Login | Request Account (DAF staff only)

Baseline and greenhouse-gas emissions in extensive livestock enterprises, with a case study of feeding lipid to beef cattle

View Altmetrics

Herd, R. M., Oddy, V. H. and Bray, S. G. (2015) Baseline and greenhouse-gas emissions in extensive livestock enterprises, with a case study of feeding lipid to beef cattle. Animal Production Science, 55 (2). p. 159. ISSN 1836-0939


Article Link: http://dx.doi.org/10.1071/AN14222

Publisher URL: http://www.publish.csiro.au/?paper=AN14222


For accurate calculation of reductions in greenhouse-gas (GHG) emissions, methodologies under the Australian Government's Carbon Farming Initiative (CFI) depend on a valid assessment of the baseline and project emissions. Life-cycle assessments (LCAs) clearly show that enteric methane emitted from the rumen of cattle and sheep is the major source of GHG emissions from livestock enterprises. Where a historic baseline for a CFI methodology for livestock is required, the use of simulated data for cow-calf enterprises at six sites in southern Australia demonstrated that a 5-year rolling emission average will provide an acceptable trade off in terms of accuracy and stability, but this is a much shorter time period than typically used for LCA. For many CFI livestock methodologies, comparative or pair-wise baselines are potentially more appropriate than historic baselines. A case study of lipid supplementation of beef cows over winter is presented. The case study of a control herd of 250 cows used a comparative baseline derived from simple data on livestock numbers and class of livestock to quantify the emission abatement. Compared with the control herd, lipid supplementation to cows over winter increased livestock productivity, total livestock production and enterprise GHG emissions from 990 t CO2-e to 1022 t CO2-e. Energy embodied in the supplement and extra diesel used in transporting the supplement diminished the enteric-methane abatement benefit of lipid supplementation. Reducing the cow herd to 238 cows maintained the level of livestock production of the control herd and reduced enterprise emissions to 938 t CO2-e, but was not cost effective under the assumptions of this case study.

Item Type:Article
Business groups:Animal Science
Keywords:Carbon Farming Initiative CFI methane carbon emission cattle emission control food supplementation greenhouse gas life cycle analysis lipid livestock farming meat Australia Bos Ovis aries
Subjects:Animal culture > Cattle
Agriculture > Agriculture (General) > Agriculture and the environment
Live Archive:18 Mar 2015 06:06
Last Modified:05 Apr 2022 01:42

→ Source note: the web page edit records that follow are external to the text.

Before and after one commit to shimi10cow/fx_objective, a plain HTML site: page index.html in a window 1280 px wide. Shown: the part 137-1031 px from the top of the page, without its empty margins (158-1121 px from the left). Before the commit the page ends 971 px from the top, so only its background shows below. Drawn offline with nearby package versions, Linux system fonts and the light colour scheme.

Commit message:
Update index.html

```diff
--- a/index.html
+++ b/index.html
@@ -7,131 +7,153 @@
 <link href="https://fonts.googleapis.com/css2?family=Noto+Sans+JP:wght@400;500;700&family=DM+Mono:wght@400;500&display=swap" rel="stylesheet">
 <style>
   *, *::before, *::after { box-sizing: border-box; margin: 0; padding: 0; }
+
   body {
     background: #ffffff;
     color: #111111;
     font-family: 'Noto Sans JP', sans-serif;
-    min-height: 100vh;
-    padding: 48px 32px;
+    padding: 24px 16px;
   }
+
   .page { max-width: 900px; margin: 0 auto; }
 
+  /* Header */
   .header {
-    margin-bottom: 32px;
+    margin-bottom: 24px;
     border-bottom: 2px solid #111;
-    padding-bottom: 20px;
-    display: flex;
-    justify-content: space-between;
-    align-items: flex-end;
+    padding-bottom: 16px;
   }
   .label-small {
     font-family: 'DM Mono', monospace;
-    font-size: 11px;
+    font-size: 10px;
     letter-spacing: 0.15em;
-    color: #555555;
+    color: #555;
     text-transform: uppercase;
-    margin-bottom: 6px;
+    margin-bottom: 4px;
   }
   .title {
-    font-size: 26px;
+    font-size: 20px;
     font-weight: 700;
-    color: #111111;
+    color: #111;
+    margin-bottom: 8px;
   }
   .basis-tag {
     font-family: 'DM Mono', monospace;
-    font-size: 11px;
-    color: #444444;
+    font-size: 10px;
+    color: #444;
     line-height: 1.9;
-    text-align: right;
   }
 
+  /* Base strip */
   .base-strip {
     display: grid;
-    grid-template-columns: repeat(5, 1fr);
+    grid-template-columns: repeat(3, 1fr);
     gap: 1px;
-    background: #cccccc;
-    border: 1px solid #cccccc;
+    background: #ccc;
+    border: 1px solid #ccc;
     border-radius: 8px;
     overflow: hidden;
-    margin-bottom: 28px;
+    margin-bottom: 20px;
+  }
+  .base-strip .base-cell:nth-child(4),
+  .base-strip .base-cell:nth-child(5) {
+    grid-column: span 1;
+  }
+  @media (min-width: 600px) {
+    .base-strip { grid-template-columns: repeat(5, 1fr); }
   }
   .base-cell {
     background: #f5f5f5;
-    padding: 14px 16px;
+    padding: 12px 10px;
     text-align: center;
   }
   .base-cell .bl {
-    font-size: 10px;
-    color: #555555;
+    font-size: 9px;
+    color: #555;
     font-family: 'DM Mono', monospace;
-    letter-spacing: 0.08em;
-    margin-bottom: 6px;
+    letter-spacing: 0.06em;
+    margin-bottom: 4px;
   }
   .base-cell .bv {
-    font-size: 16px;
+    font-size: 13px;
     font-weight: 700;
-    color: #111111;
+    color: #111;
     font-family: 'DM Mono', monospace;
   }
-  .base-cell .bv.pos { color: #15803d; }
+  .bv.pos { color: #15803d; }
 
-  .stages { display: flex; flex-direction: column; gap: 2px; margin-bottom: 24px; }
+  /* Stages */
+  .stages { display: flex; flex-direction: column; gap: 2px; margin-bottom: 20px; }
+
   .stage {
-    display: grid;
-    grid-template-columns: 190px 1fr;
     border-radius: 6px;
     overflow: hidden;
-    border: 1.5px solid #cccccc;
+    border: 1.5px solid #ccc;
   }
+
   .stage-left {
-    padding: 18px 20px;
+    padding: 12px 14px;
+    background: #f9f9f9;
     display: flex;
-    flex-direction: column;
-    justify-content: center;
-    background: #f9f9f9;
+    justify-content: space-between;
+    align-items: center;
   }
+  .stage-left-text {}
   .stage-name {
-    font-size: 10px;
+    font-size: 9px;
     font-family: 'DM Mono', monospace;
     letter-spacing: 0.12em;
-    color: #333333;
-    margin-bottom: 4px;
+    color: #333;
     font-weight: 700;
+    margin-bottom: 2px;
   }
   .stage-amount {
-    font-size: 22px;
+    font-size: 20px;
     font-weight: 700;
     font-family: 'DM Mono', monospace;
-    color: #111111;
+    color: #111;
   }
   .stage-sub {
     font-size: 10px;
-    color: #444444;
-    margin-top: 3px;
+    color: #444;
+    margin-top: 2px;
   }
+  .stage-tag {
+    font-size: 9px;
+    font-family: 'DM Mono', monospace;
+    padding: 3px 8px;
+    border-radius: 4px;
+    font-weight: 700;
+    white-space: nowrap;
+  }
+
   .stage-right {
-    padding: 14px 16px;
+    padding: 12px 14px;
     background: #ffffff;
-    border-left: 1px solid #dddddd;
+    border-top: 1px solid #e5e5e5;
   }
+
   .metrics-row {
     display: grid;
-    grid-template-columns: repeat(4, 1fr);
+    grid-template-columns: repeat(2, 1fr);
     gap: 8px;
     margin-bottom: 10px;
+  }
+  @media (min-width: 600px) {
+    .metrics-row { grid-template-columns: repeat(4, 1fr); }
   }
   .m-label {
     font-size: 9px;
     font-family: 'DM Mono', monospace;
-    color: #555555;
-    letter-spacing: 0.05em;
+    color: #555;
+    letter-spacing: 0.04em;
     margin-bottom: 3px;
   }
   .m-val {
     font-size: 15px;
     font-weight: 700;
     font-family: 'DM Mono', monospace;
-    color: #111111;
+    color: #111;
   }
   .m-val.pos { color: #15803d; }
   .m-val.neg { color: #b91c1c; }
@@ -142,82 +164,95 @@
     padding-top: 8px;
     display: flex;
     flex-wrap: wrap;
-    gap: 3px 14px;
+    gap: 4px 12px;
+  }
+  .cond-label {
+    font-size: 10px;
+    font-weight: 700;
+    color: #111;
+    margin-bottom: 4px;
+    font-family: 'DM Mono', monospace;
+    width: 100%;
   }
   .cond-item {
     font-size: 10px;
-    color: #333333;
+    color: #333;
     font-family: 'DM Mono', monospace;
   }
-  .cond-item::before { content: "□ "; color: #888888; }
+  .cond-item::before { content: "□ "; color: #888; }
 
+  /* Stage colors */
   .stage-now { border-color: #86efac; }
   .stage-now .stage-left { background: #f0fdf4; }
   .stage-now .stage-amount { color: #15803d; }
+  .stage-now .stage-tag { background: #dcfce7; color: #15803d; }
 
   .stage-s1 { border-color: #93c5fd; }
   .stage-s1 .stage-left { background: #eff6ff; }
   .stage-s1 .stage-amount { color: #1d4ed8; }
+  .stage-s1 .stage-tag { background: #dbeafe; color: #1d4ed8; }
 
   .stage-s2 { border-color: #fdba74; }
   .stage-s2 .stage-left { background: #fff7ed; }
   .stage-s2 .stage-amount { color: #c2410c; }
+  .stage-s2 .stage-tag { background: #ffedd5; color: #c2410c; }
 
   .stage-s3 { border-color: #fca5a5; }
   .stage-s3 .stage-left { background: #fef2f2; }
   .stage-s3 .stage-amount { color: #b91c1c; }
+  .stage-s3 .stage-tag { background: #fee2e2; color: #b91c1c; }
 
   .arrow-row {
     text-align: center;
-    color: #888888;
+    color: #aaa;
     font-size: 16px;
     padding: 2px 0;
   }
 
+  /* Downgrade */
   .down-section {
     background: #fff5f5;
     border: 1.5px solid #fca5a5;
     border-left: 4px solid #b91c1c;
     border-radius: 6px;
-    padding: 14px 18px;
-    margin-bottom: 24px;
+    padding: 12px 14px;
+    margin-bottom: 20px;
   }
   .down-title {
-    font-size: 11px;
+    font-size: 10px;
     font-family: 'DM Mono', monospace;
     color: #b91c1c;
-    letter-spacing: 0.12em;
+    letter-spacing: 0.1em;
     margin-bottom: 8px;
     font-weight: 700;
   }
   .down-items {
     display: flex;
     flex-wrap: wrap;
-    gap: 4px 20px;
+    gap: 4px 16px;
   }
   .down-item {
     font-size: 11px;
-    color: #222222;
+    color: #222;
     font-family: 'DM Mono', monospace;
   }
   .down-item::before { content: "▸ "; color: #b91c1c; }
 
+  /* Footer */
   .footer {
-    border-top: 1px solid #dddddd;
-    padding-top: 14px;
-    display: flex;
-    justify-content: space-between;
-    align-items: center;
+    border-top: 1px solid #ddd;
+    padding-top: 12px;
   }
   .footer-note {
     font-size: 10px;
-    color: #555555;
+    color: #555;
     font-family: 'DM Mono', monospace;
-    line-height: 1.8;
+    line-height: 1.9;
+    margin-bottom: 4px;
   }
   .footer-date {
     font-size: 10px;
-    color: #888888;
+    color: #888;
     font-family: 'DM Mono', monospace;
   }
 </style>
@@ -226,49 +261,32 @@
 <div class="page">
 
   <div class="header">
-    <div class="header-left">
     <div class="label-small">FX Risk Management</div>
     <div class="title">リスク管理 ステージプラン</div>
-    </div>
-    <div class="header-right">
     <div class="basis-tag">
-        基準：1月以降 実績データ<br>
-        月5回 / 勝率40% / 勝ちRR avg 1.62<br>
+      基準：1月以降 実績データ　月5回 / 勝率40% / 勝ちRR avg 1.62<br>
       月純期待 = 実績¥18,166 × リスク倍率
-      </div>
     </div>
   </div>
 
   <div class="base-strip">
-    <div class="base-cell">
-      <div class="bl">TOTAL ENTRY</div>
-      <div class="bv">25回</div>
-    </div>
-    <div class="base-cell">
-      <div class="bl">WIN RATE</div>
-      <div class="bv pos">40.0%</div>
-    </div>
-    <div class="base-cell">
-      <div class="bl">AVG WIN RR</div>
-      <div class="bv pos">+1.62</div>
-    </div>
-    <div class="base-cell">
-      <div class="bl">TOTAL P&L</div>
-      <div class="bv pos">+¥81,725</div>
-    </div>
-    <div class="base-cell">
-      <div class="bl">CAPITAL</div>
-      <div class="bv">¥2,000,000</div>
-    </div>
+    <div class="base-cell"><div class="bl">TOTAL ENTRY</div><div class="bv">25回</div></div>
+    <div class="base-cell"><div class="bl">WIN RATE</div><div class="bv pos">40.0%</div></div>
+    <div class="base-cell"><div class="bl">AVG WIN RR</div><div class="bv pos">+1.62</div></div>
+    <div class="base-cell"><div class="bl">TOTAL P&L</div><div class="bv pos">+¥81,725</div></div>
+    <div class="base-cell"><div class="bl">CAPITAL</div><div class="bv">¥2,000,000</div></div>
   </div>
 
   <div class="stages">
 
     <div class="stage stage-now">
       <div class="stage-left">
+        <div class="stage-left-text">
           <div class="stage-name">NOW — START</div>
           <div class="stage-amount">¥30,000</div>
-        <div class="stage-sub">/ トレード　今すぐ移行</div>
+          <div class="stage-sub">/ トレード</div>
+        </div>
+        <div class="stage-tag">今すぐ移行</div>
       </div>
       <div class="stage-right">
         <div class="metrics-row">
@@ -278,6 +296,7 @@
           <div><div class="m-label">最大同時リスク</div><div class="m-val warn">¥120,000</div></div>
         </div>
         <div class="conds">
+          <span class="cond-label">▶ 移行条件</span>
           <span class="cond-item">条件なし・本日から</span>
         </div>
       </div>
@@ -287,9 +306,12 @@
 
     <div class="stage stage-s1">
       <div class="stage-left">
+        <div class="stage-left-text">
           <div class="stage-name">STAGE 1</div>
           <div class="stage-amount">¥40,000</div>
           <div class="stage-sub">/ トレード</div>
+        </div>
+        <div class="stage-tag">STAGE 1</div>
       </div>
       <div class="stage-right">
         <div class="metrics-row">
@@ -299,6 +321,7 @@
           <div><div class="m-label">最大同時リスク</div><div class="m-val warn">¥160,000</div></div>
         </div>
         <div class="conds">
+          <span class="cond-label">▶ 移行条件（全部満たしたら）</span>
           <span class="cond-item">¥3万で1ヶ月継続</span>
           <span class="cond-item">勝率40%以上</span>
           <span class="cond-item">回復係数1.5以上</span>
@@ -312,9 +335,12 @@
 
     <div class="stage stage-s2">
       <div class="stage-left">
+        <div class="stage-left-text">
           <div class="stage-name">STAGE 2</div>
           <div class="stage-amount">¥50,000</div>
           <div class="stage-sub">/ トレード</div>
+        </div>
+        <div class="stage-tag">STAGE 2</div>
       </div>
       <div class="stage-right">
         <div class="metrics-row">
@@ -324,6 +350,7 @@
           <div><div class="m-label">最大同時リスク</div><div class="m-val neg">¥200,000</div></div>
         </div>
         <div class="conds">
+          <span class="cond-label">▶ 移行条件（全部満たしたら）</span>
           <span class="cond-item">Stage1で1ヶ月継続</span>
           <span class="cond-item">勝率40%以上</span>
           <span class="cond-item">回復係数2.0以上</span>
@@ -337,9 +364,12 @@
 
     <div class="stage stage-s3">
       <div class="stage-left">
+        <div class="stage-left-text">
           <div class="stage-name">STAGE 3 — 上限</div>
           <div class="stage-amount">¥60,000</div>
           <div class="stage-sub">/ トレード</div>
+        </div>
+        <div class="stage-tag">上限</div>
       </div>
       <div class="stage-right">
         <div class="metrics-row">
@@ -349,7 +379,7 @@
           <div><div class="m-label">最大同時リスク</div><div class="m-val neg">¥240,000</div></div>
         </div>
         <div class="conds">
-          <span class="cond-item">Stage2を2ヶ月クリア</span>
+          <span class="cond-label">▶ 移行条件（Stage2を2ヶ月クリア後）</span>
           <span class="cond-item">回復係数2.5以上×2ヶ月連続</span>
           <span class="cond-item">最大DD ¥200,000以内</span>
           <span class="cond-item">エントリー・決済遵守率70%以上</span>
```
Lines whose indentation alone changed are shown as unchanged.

Repository Staff Only: item control page


Downloads per month over past year

View more statistics